Each story has a research page in the beginning and a conclusion at the end that adds to the story. The book also includes a few fun facts on the main characters/animals at the end of each story.
Some of the included stories are How the Leopard got his Spots, How the Elephant got his Trunk , and How the Camel got his Hump.
My son’s comments on these stories
“They are funny and totally interesting. I laughed so hard my pants fell off. My favorite story is ‘The Lazy Camel’. “ (mine too!)
Get It Here
Disclaimer: Thank you to NetGalley for sending me a digital review copy of the book above. I was not compensated for my review. My thoughts on this book was in no way influenced by the author or publicist. They are my personal opinions formed when I read the book.
The Quirky Prompts
March 2021 Update: This were blogging prompts/questions I used to answer on a on-and-off basis and I included this one as it somehow matched that superlative theme I had going!
The first one from BlogHer from years ago (when I wrote this original post in 2013).
If you were a superhero, what would be your hidden superpower?
My hidden superpower – I guess would be lightning speed – in everything I do – then I would be finally able to accomplish all I plan to in the 24 hours each day and in life. Mind reading was a superpower I gave thought to but am not sure I would be comfortable with it at all. But I guess knowing exactly what powers the others possess will help. That might be a superpower I would love to have.
And Now, the End Of This Post

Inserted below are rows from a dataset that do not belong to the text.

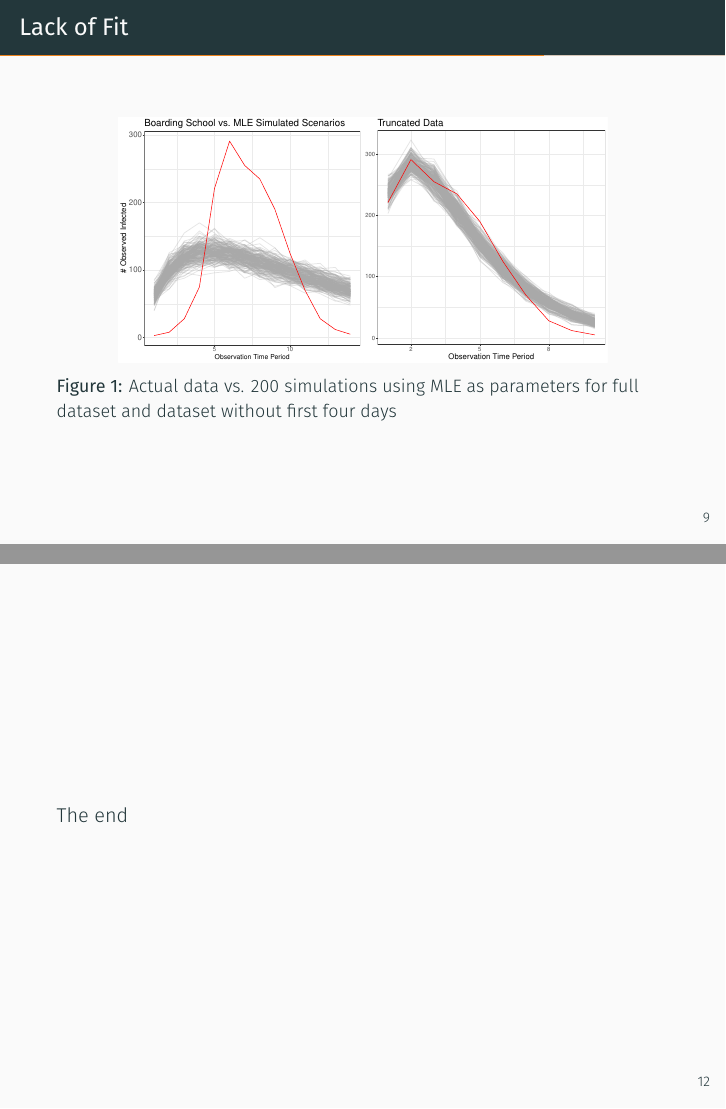
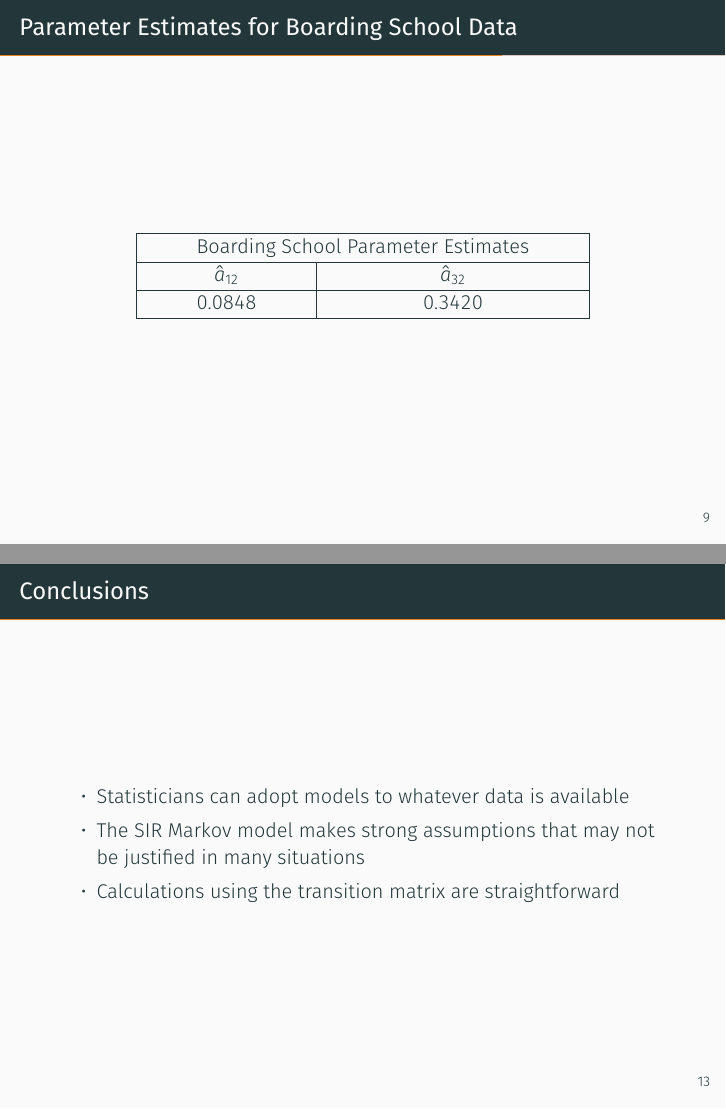
Before and after one commit to jntrcs/SIRProject, LaTeX slides (SIRPresentation.tex): pages 10 and 13 of 13 before the commit and pages 10 and 14 of 14 after it, joined at a grey line. Compiled offline with XeLaTeX; a missing font is replaced by an installed copy or a similar font.

Commit message:
polished some stuff up

```diff
--- a/SIRPresentation.tex
+++ b/SIRPresentation.tex
@@ -11,7 +11,7 @@
 \newcommand{\themename}{\textbf{\textsc{metropolis}}\xspace}
 
 \title{The SIR Model}
-\subtitle{A Markov Chain model for disease spread}
+\subtitle{A Markov chain model for disease spread}
 \date{\today}
 %\date{}
 \author{Jackson Curtis}
@@ -126,6 +128,22 @@ Pop. & No obs. & $a_{12}$ & $a_{32}$ & 95\% CI on $\hat{a}_{12}$ & 95\% CI on $\
 
 \end{frame}
 
+\begin{frame}{Parameter Estimates for Boarding School Data}
+\begin{table}
+\centering
+\setlength{\tabcolsep}{30pt}
+\begin{tabular}{|c|c|}
+\hline
+\multicolumn{2}{|c|}{Boarding School Parameter Estimates} \\
+\hline
+$\hat{a}_{12}$ & $\hat{a}_{32}$ \\ \hline
+0.0848 & 0.3420 \\ \hline
+
+\end{tabular}
+
+\label{tab2}
+\end{table}
+\end{frame}
 \begin{frame}{Lack of Fit}
 \begin{figure}
 \centering
@@ -152,8 +170,12 @@ Pop. & No obs. & $a_{12}$ & $a_{32}$ & 95\% CI on $\hat{a}_{12}$ & 95\% CI on $\
 \centering
 \includegraphics[scale=.45]{MaxGrid.pdf}
 \end{frame}
-\begin{frame}{}
-The end
+\begin{frame}{Conclusions}
+\begin{itemize}
+\item Statisticians can adopt models to whatever data is available
+\item The SIR Markov model makes strong assumptions that may not be justified in many situations
+\item Calculations using the transition matrix are straightforward
+\end{itemize}
 \end{frame}
 
 
```
Also changed, not shown: Report.tex (+2 -2 lines), Report.pdf, SIRPresentation.pdf, SIRPresentation.tex (6 more changed lines).
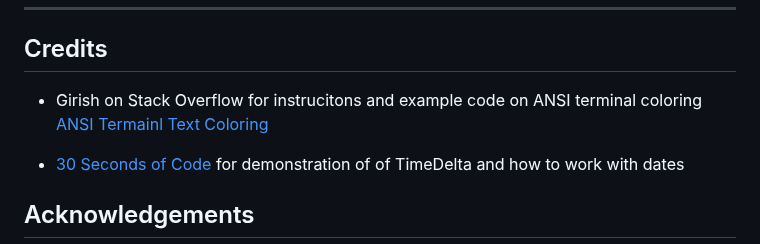
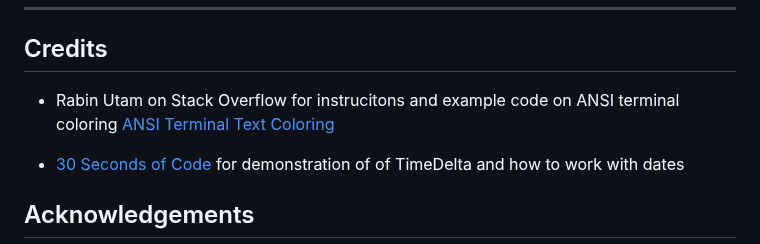
Before and after one commit to brianach/eol_checker, a Markdown page: README.md, the part around the change. Rendered like a GitHub page.

Commit message:
Docs: fix typos

```diff
--- a/README.md
+++ b/README.md
@@ -239,8 +239,8 @@ Link to GitHub repository [eol-checker](https://github.com/brianach/eol_checker)
 ---
 ## Credits
 
-- Girish on Stack Overflow for instrucitons and example code on ANSI terminal coloring
-    [ANSI Termainl Text Coloring](https://stackoverflow.com/questions/287871/how-do-i-print-colored-text-to-the-terminal)
+- Rabin Utam on Stack Overflow for instrucitons and example code on ANSI terminal coloring
+    [ANSI Terminal Text Coloring](https://stackoverflow.com/questions/287871/how-do-i-print-colored-text-to-the-terminal)
 
 - [30 Seconds of Code](https://www.30secondsofcode.org/python/s/days-ago/) for demonstration of of TimeDelta and how to work with dates
 
```
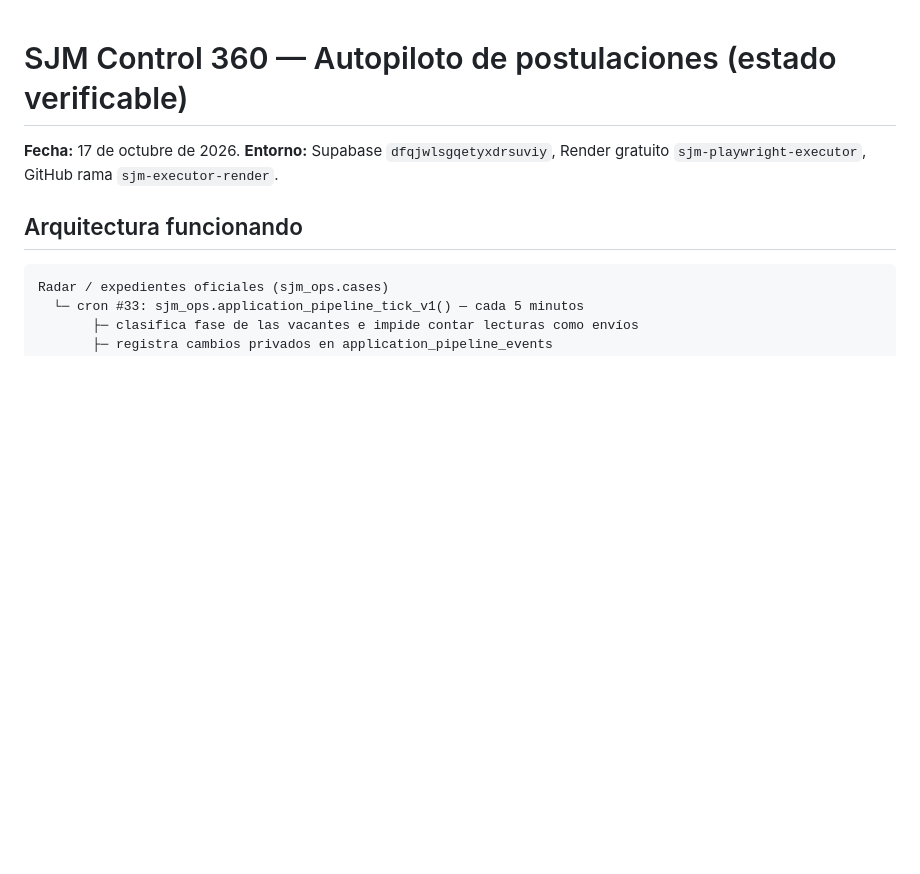
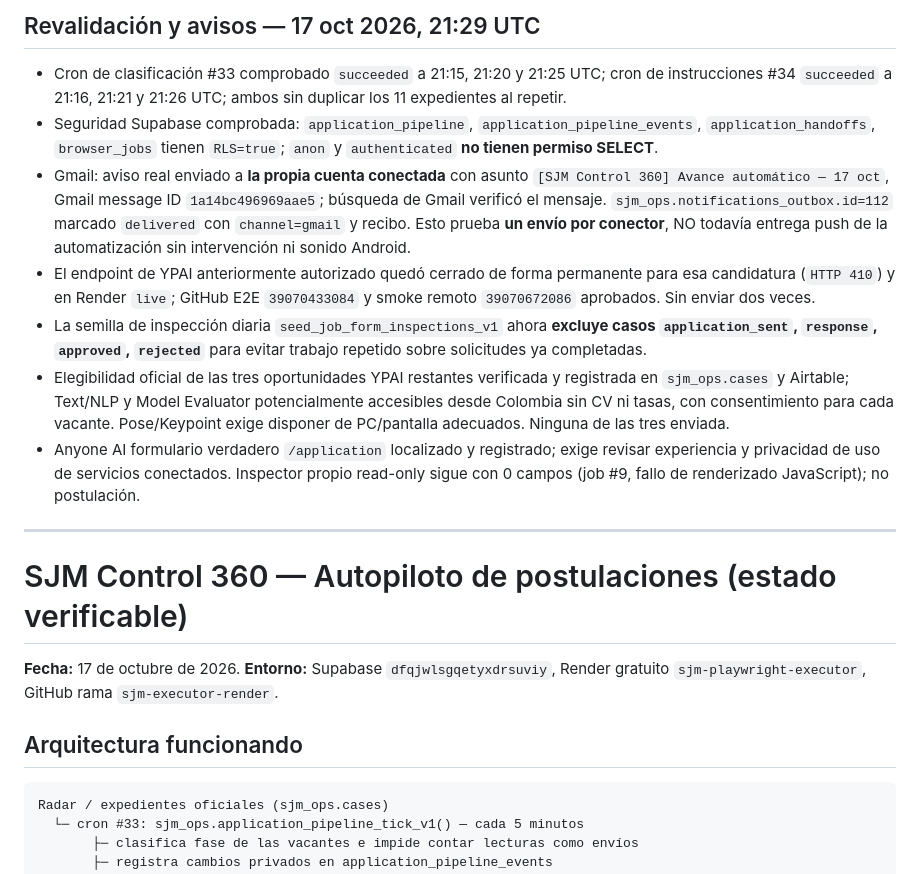
Before and after one commit to andersonmartinezquiroga-ux/SM-Personal-Trainer, a Markdown page: sjm-executor/AUTOPILOTO_OPERATIVO_2026-10-17.md, the part around the change. Rendered like a GitHub page; blank space fills up the shorter version.

Commit message:
Record successful autonomous cron cycles, private RLS proof, email delivery and duplicate-submit lockout

```diff
--- a/sjm-executor/AUTOPILOTO_OPERATIVO_2026-10-17.md
+++ b/sjm-executor/AUTOPILOTO_OPERATIVO_2026-10-17.md
@@ -1,3 +1,15 @@
+## Revalidación y avisos — 17 oct 2026, 21:29 UTC
+
+- Cron de clasificación #33 comprobado `succeeded` a 21:15, 21:20 y 21:25 UTC; cron de instrucciones #34 `succeeded` a 21:16, 21:21 y 21:26 UTC; ambos sin duplicar los 11 expedientes al repetir.
+- Seguridad Supabase comprobada: `application_pipeline`, `application_pipeline_events`, `application_handoffs`, `browser_jobs` tienen `RLS=true`; `anon` y `authenticated` **no tienen permiso SELECT**.
+- Gmail: aviso real enviado a **la propia cuenta conectada** con asunto `[SJM Control 360] Avance automático — 17 oct`, Gmail message ID `1a14bc496969aae5`; búsqueda de Gmail verificó el mensaje. `sjm_ops.notifications_outbox.id=112` marcado `delivered` con `channel=gmail` y recibo. Esto prueba **un envío por conector**, NO todavía entrega push de la automatización sin intervención ni sonido Android.
+- El endpoint de YPAI anteriormente autorizado quedó cerrado de forma permanente para esa candidatura (`HTTP 410`) y en Render `live`; GitHub E2E `39070433084` y smoke remoto `39070672086` aprobados. Sin enviar dos veces.
+- La semilla de inspección diaria `seed_job_form_inspections_v1` ahora **excluye casos `application_sent`, `response`, `approved`, `rejected`** para evitar trabajo repetido sobre solicitudes ya completadas.
+- Elegibilidad oficial de las tres oportunidades YPAI restantes verificada y registrada en `sjm_ops.cases` y Airtable; Text/NLP y Model Evaluator potencialmente accesibles desde Colombia sin CV ni tasas, con consentimiento para cada vacante. Pose/Keypoint exige disponer de PC/pantalla adecuados. Ninguna de las tres enviada.
+- Anyone AI formulario verdadero `/application` localizado y registrado; exige revisar experiencia y privacidad de uso de servicios conectados. Inspector propio read-only sigue con 0 campos (job #9, fallo de renderizado JavaScript); no postulación.
+
+---
+
 # SJM Control 360 — Autopiloto de postulaciones (estado verificable)
 
 **Fecha:** 17 de octubre de 2026. **Entorno:** Supabase `dfqjwlsgqetyxdrsuviy`, Render gratuito `sjm-playwright-executor`, GitHub rama `sjm-executor-render`.
```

Dear reader, I would love to hear your thoughts on this post. Have you read any of the featured/mentioned books? Your thoughts on any that you have read, and similar recommendations for me are always welcome. What would be your hidden superpower?